The mail-coaches pass through Milnathort twice daily. There is only a penny-post to Kinross.
There are about fourteen miles of turnpike roads and another 14 miles of statute labour roads, all in good condition. The bridge over the Queich, to the south of Milnathort is old and badly constructed and in need of repair. It needs the attention of the trustees of the great north road who have carried out unimportant repairs elsewhere.
The mail-coaches for Aberdeen and Inverness, the Saxe-Cobourg to Perth, and the Defiance to Aberdeen, run daily from Edinburgh on the great north road. The Cobourg and Defiance do not run on Sundays. Sometimes other stage-coaches use the road. A service between Cupar and Stirling via Milnathort ran for a while but stopped operating some years ago.
Fairs: There are six annual markets or fairs. Two are for the sale of fat cattle and the others are for cattle, sheep and horses.
Fuel: Coal is easily obtained from pits in Fife which are 7 or 8 miles away.
Miscellaneous Observations: The roads are in excellent order.
April 1839.

Portmoak parish - click for larger image OSA
The only bridge, that over the Leven, was built about 100 years ago. The roads are in poor condition. They are made under the statute labour system, which is now commuted.
Advantages and Disadvantages: Fuel is cheap with the coal pits of Lochow, Keltie and Lochgelly close at hand. Peat also is available locally.
The parish however is distant from markets and has very bad roads.
A great improvement would be effected if a turnpike road were to be made between Kinghorn or Burntisland through various parishes including Portmoak, to join the Queensferry to Perth road, north of Kinross. This would make for a shorter journey to Edinburgh. There would be a slightly longer crossing but considerable advantages in facilitating access to the market-towns on the coast.


Loch Leven from Portmoak parish with St Serf's Island in foreground

Fairs: The two largest villages have fairs, but they are very small with little business conducted at them.
Kinross is the nearest post-town.
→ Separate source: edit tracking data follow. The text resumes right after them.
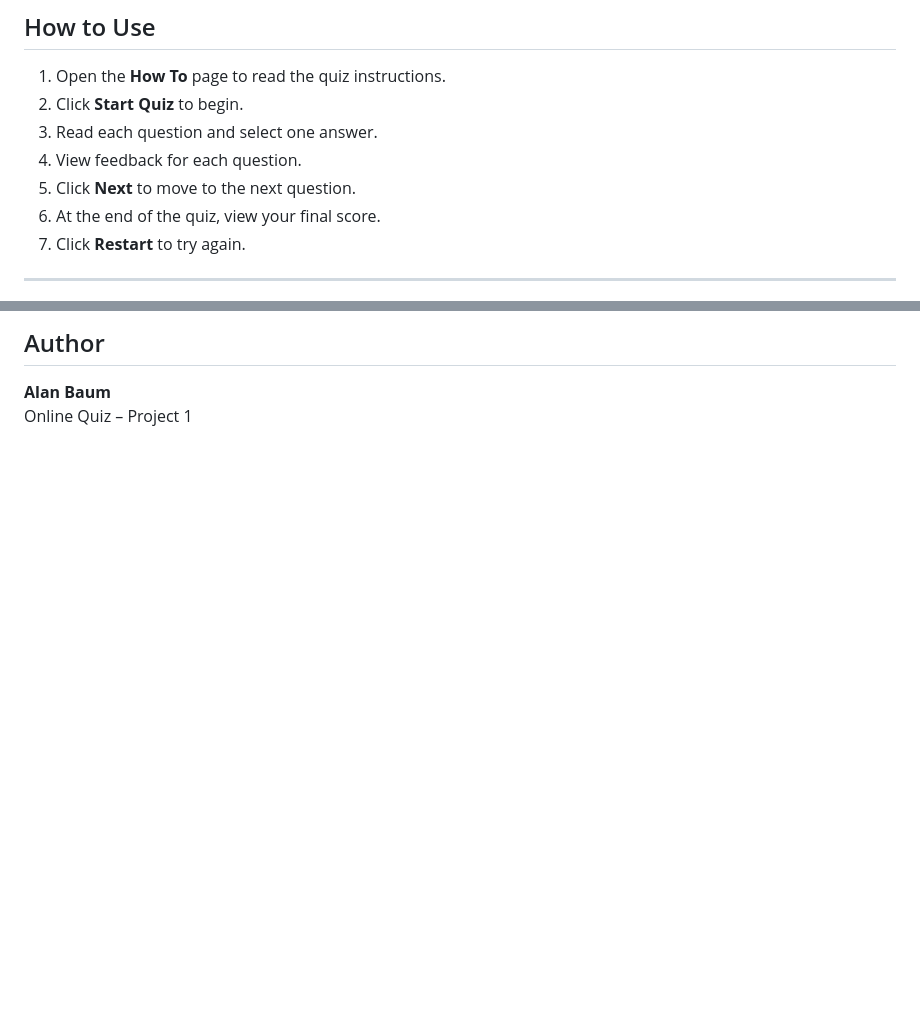
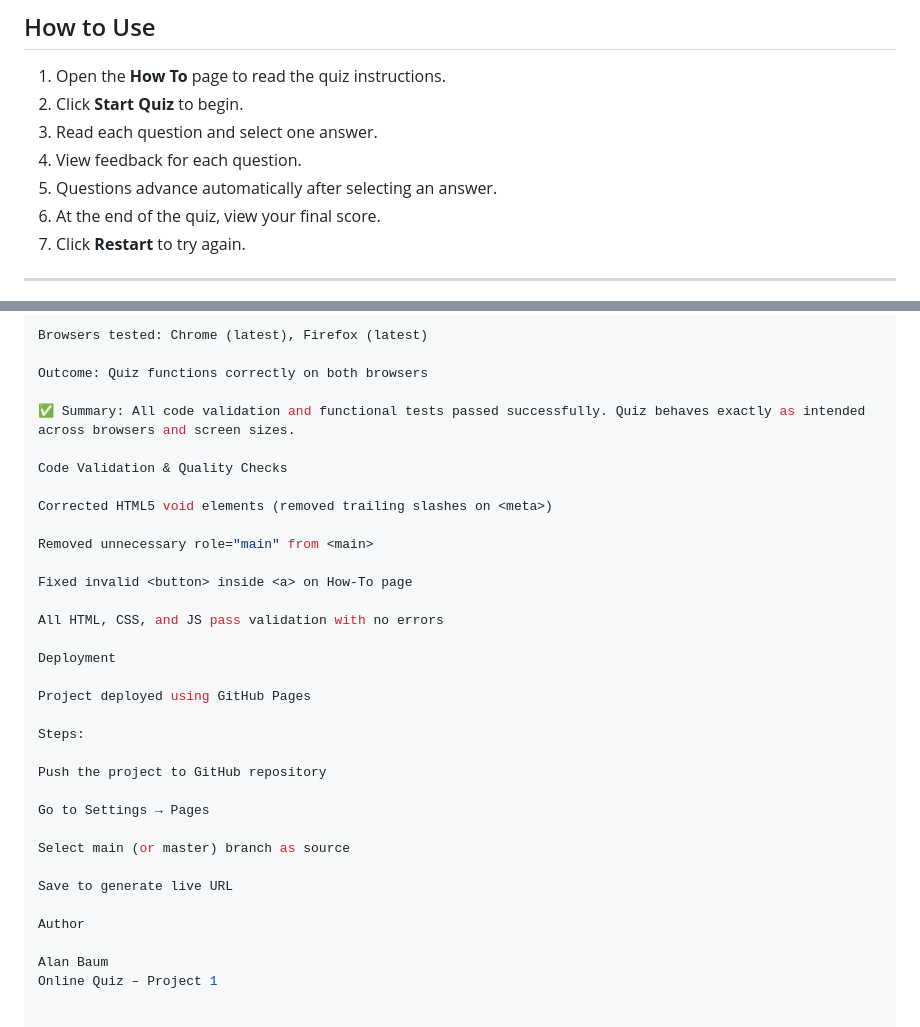
Before and after one commit to Alan-Baum/online-quiz, a Markdown page: README.md, 2 parts joined by grey strips. Rendered like a GitHub page; blank space fills up the shorter version.

```diff
--- a/README.md
+++ b/README.md
@@ -33,7 +33,7 @@ The application is easy to navigate, visually clear, and designed with usability
 2. Click **Start Quiz** to begin.
 3. Read each question and select one answer.
 4. View feedback for each question.
-5. Click **Next** to move to the next question.
+5. Questions advance automatically after selecting an answer.
 6. At the end of the quiz, view your final score.
 7. Click **Restart** to try again.
 
@@ -130,4 +122,35 @@ The project is deployed using GitHub Pages.
 
-## Author
-**Alan Baum**
+Browsers tested: Chrome (latest), Firefox (latest)
+
+Outcome: Quiz functions correctly on both browsers
+
+✅ Summary: All code validation and functional tests passed successfully. Quiz behaves exactly as intended across browsers and screen sizes.
+
+Code Validation & Quality Checks
+
+Corrected HTML5 void elements (removed trailing slashes on <meta>)
+
+Removed unnecessary role="main" from <main>
+
+Fixed invalid <button> inside <a> on How-To page
+
+All HTML, CSS, and JS pass validation with no errors
+
+Deployment
+
+Project deployed using GitHub Pages
+
+Steps:
+
+Push the project to GitHub repository
+
+Go to Settings → Pages
+
+Select main (or master) branch as source
+
+Save to generate live URL
+
+Author
+
+Alan Baum
 Online Quiz – Project 1
```
Also changed, not shown: other parts of README.md (+37 -45 lines).
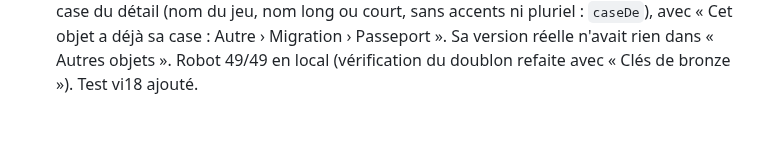
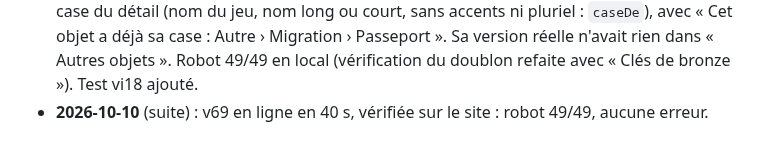
Before and after one commit to LegioFr/RoK-Companion, a Markdown page: MEMOIRE.md, the part around the change. GitHub-like rendering.

Commit message:
Mémoire : v69 vérifiée sur le site
Co-Authored-By: Claude Opus 5.5 <noreply@anthropic.com>
Claude-Session: https://claude.ai/code/session_01WKZHxfj73xvc62bNdYjEpJ

```diff
--- a/MEMOIRE.md
+++ b/MEMOIRE.md
@@ -287,3 +287,4 @@ Dernière mise à jour : 2026-10-08.
 - **2026-10-10** (suite) : v68, onglet Autre sur le même modèle : 9 tuiles sans cases d'objets (Points d'action garde « Avec tes potions » ; Château et tours de guet : « 20 · 30 », livres d'alliance · flèches de résistance, au lieu d'une tuile sans nombre), détail en 11 lignes (lumière d'étoile découpée en simples, bénies, lots par `sous` ; Tomes et Points d'action : valeur de chaque case ; « 1 000 » au lieu de « 1 000 points » sur téléphone, sinon la ligne passait à 11,6 px). Les cartes « Détail » et la fonction `carte()` sont retirées (plus utilisées). Test vi8 réécrit pour les 6 onglets, vi17 ajouté. Robot 47/47 en local.
 - **2026-10-10** (suite) : v68 en ligne en 30 s, vérifiée sur le site : robot 47/47, aucune erreur ; sa version réelle (Autre encore vide) sans texte coupé à 360, 390, 768 et 1 028 px.
 - **2026-10-10** (suite) : v69 : dans les Exemples, les 12 passeports passent de « Autres objets » à la case Passeport (Migration) ; « Autres objets » refuse un nom qui correspond à une case du détail (nom du jeu, nom long ou court, sans accents ni pluriel : `caseDe`), avec « Cet objet a déjà sa case : Autre › Migration › Passeport ». Sa version réelle n'avait rien dans « Autres objets ». Robot 49/49 en local (vérification du doublon refaite avec « Clés de bronze »). Test vi18 ajouté.
+- **2026-10-10** (suite) : v69 en ligne en 40 s, vérifiée sur le site : robot 49/49, aucune erreur.
```
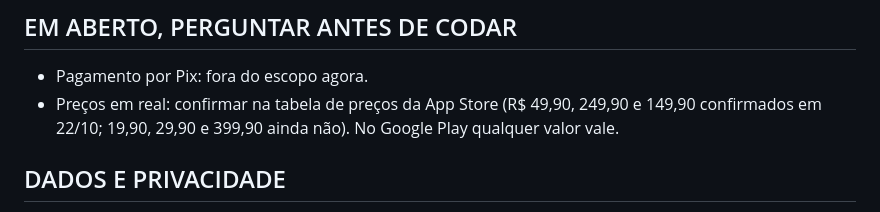
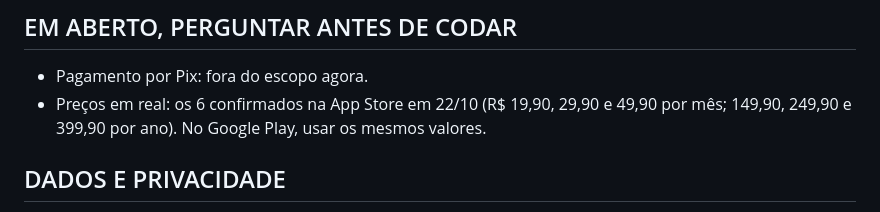
Before and after one commit to bauxtech/AppCristaoClaude, a Markdown page: CLAUDE.md, the part around the change. Drawn GitHub-style.

Commit message:
Regras: os 6 preços confirmados na App Store
Co-Authored-By: Claude Opus 5.5 <noreply@anthropic.com>
Claude-Session: https://claude.ai/code/session_01N31Px2tfuMJzo5CsmGXjfv

```diff
--- a/CLAUDE.md
+++ b/CLAUDE.md
@@ -88,7 +88,7 @@ Quem conduz é o Thiago, diretor de design. Não há desenvolvedor na equipe. O
 
 ## EM ABERTO, PERGUNTAR ANTES DE CODAR
 - Pagamento por Pix: fora do escopo agora.
-- Preços em real: confirmar na tabela de preços da App Store (R$ 49,90, 249,90 e 149,90 confirmados em 22/10; 19,90, 29,90 e 399,90 ainda não). No Google Play qualquer valor vale.
+- Preços em real: os 6 confirmados na App Store em 22/10 (R$ 19,90, 29,90 e 49,90 por mês; 149,90, 249,90 e 399,90 por ano). No Google Play, usar os mesmos valores.
 
 ## DADOS E PRIVACIDADE
 - Fé e pedido de oração são dado sensível pela LGPD. Consentimento separado no cadastro, exportar e apagar dados.
```
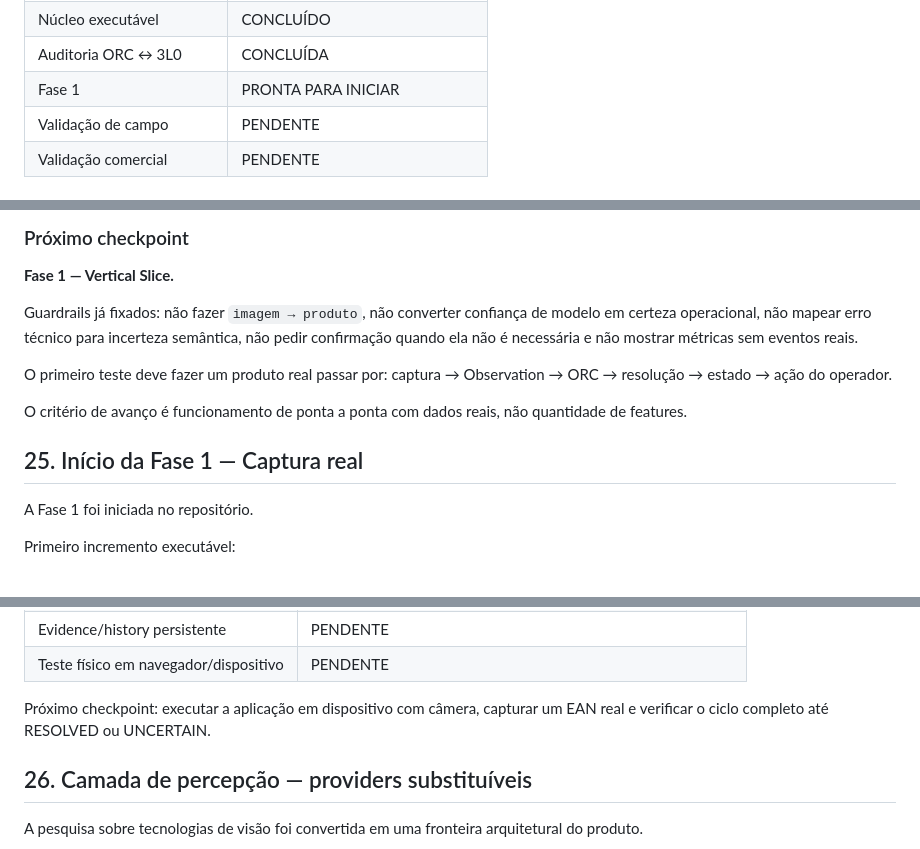
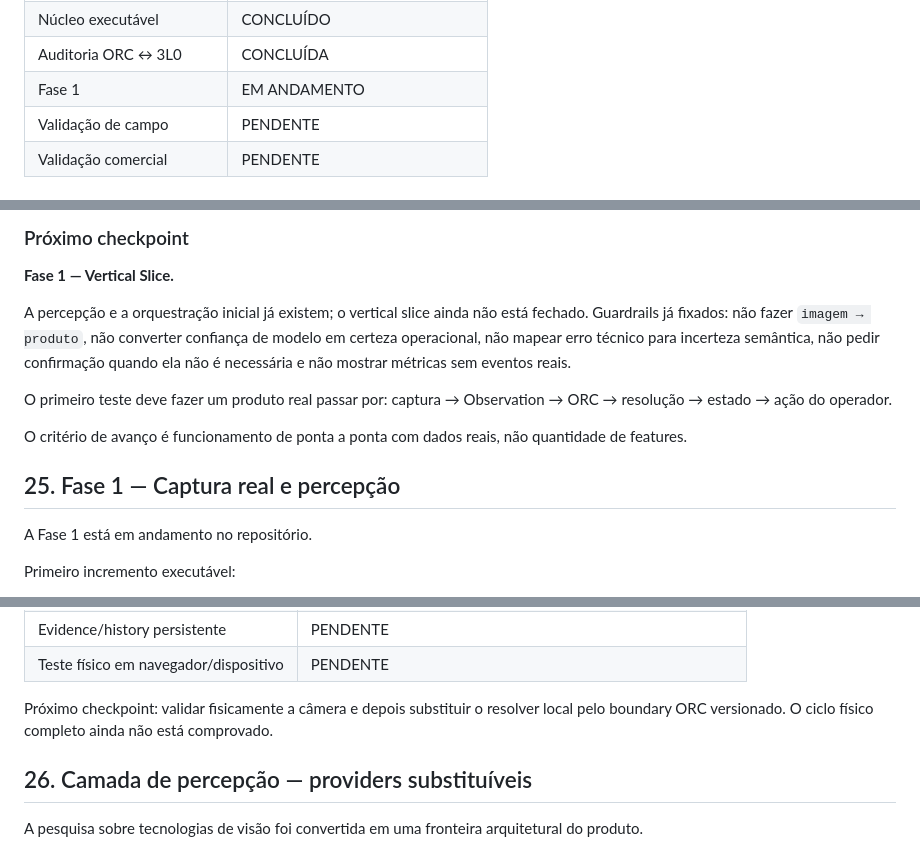
Before and after one commit to symbeon-labs/3l0-vision, a Markdown page: docs/field-journal.md, 3 parts joined by grey strips. GitHub-like rendering.

Commit message:
docs: reconcile phase1 implementation status

```diff
--- a/docs/field-journal.md
+++ b/docs/field-journal.md
@@ -248,7 +248,7 @@ Avaliar implantação, custo, confiabilidade, segurança, governança, ROI, esca
 | Fase 0 | CONCLUÍDA |
 | Núcleo executável | CONCLUÍDO |
 | Auditoria ORC ↔ 3L0 | CONCLUÍDA |
-| Fase 1 | PRONTA PARA INICIAR |
+| Fase 1 | EM ANDAMENTO |
 | Validação de campo | PENDENTE |
 | Validação comercial | PENDENTE |
 
@@ -269,16 +269,16 @@ Ao retomar:
 
 **Fase 1 — Vertical Slice.**
 
-Guardrails já fixados: não fazer `imagem → produto`, não converter confiança de modelo em certeza operacional, não mapear erro técnico para incerteza semântica, não pedir confirmação quando ela não é necessária e não mostrar métricas sem eventos reais.
+A percepção e a orquestração inicial já existem; o vertical slice ainda não está fechado. Guardrails já fixados: não fazer `imagem → produto`, não converter confiança de modelo em certeza operacional, não mapear erro técnico para incerteza semântica, não pedir confirmação quando ela não é necessária e não mostrar métricas sem eventos reais.
 
 O primeiro teste deve fazer um produto real passar por:
 captura → Observation → ORC → resolução → estado → ação do operador.
 
 O critério de avanço é funcionamento de ponta a ponta com dados reais, não quantidade de features.
 
-## 25. Início da Fase 1 — Captura real
+## 25. Fase 1 — Captura real e percepção
 
-A Fase 1 foi iniciada no repositório.
+A Fase 1 está em andamento no repositório.
 
 Primeiro incremento executável:
 - câmera do navegador via getUserMedia;
@@ -306,7 +306,7 @@ A primeira implementação não trata a imagem como identidade. O código captur
 | Evidence/history persistente | PENDENTE |
 | Teste físico em navegador/dispositivo | PENDENTE |
 
-Próximo checkpoint: executar a aplicação em dispositivo com câmera, capturar um EAN real e verificar o ciclo completo até RESOLVED ou UNCERTAIN.
+Próximo checkpoint: validar fisicamente a câmera e depois substituir o resolver local pelo boundary ORC versionado. O ciclo físico completo ainda não está comprovado.
 
 ## 26. Camada de percepção — providers substituíveis
 
```
Also changed, not shown: other parts of docs/field-journal.md (+1 -2 lines).
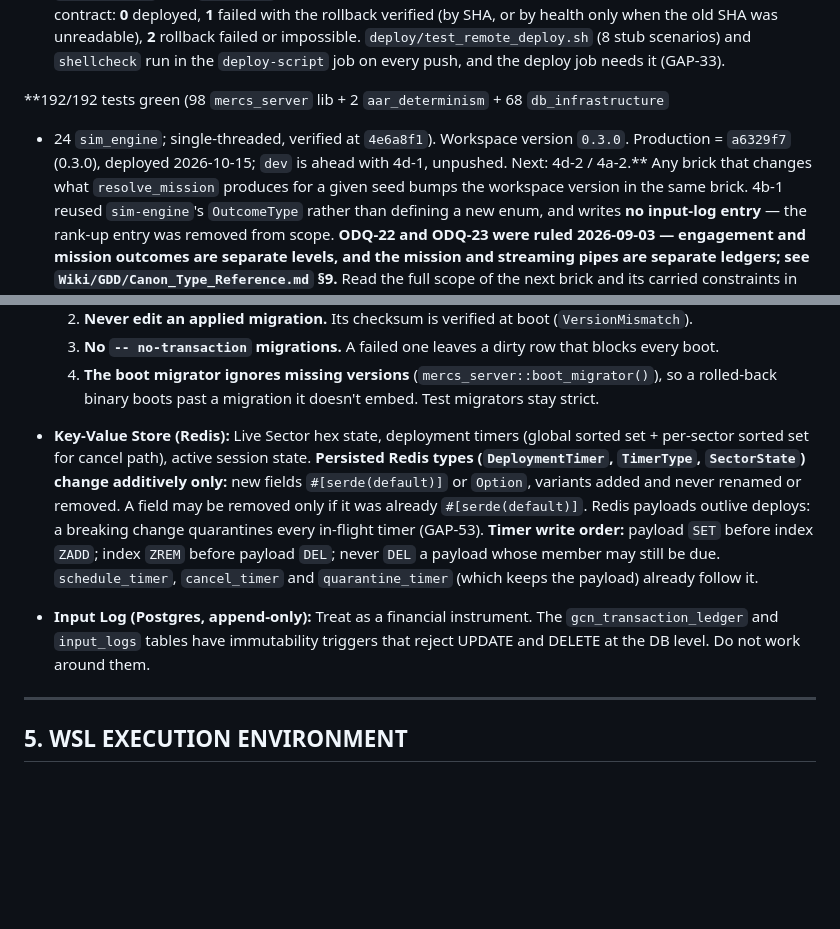
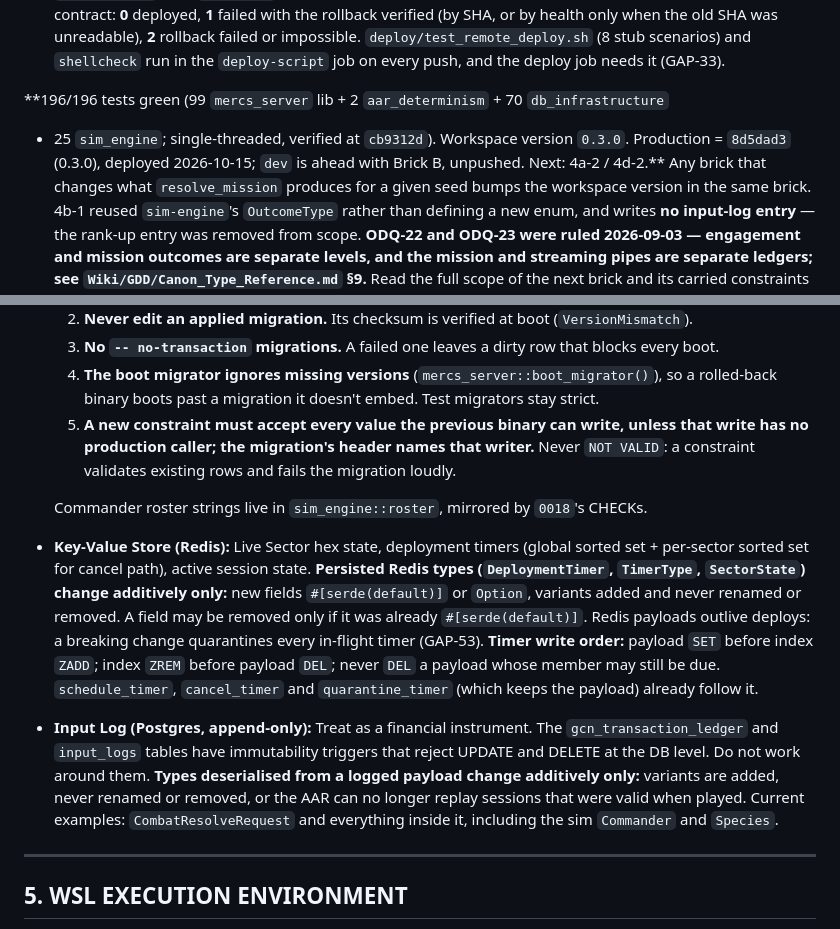
Before and after one commit to SoloXanderSOL/mercs_and_mines, a Markdown page: CLAUDE.md, 2 parts joined by grey strips. Drawn GitHub-style; blank space fills up the shorter version.

Commit message:
docs(claude-md): Brick B status, migration rule 5, logged-payload types additive only
Co-Authored-By: Claude Opus 5.5 <noreply@anthropic.com>

```diff
--- a/CLAUDE.md
+++ b/CLAUDE.md
@@ -109,10 +109,10 @@ As of 2026-10-15:
   scenarios) and `shellcheck` run in the `deploy-script` job on every push, and the deploy
   job needs it (GAP-33).
 
-**192/192 tests green (98 `mercs_server` lib + 2 `aar_determinism` + 68 `db_infrastructure`
-+ 24 `sim_engine`; single-threaded, verified at `4e6a8f1`). Workspace version `0.3.0`.
-Production = `a6329f7` (0.3.0), deployed 2026-10-15; `dev` is ahead with 4d-1, unpushed.
-Next: 4d-2 / 4a-2.** Any brick that changes what `resolve_mission` produces for
+**196/196 tests green (99 `mercs_server` lib + 2 `aar_determinism` + 70 `db_infrastructure`
++ 25 `sim_engine`; single-threaded, verified at `cb9312d`). Workspace version `0.3.0`.
+Production = `8d5dad3` (0.3.0), deployed 2026-10-15; `dev` is ahead with Brick B, unpushed.
+Next: 4a-2 / 4d-2.** Any brick that changes what `resolve_mission` produces for
 a given seed bumps the workspace version in the same brick. 4b-1 reused `sim-engine`'s `OutcomeType` rather than
 defining a new enum, and writes **no input-log entry** — the rank-up entry was removed
 from scope. **ODQ-22 and ODQ-23 were ruled 2026-09-03 — engagement and mission outcomes
@@ -242,6 +242,11 @@ begins.
      blocks every boot.
   4. **The boot migrator ignores missing versions** (`mercs_server::boot_migrator()`), so a
      rolled-back binary boots past a migration it doesn't embed. Test migrators stay strict.
+  5. **A new constraint must accept every value the previous binary can write, unless that
+     write has no production caller; the migration's header names that writer.** Never
+     `NOT VALID`: a constraint validates existing rows and fails the migration loudly.
+
+  Commander roster strings live in `sim_engine::roster`, mirrored by `0018`'s CHECKs.
 
 * **Key-Value Store (Redis):** Live Sector hex state, deployment timers (global sorted
   set + per-sector sorted set for cancel path), active session state. **Persisted Redis
@@ -255,7 +260,11 @@ begins.
 
 * **Input Log (Postgres, append-only):** Treat as a financial instrument. The
   `gcn_transaction_ledger` and `input_logs` tables have immutability triggers that
-  reject UPDATE and DELETE at the DB level. Do not work around them.
+  reject UPDATE and DELETE at the DB level. Do not work around them. **Types deserialised
+  from a logged payload change additively only:** variants are added, never renamed or
+  removed, or the AAR can no longer replay sessions that were valid when played. Current
+  examples: `CombatResolveRequest` and everything inside it, including the sim `Commander`
+  and `Species`.
 
 ---
 
```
It does not have a market.
Means of Communication: Two turnpikes run through the parish but there are no public carriages. Roads and fences are in good order as are two bridges lately built over the Leven.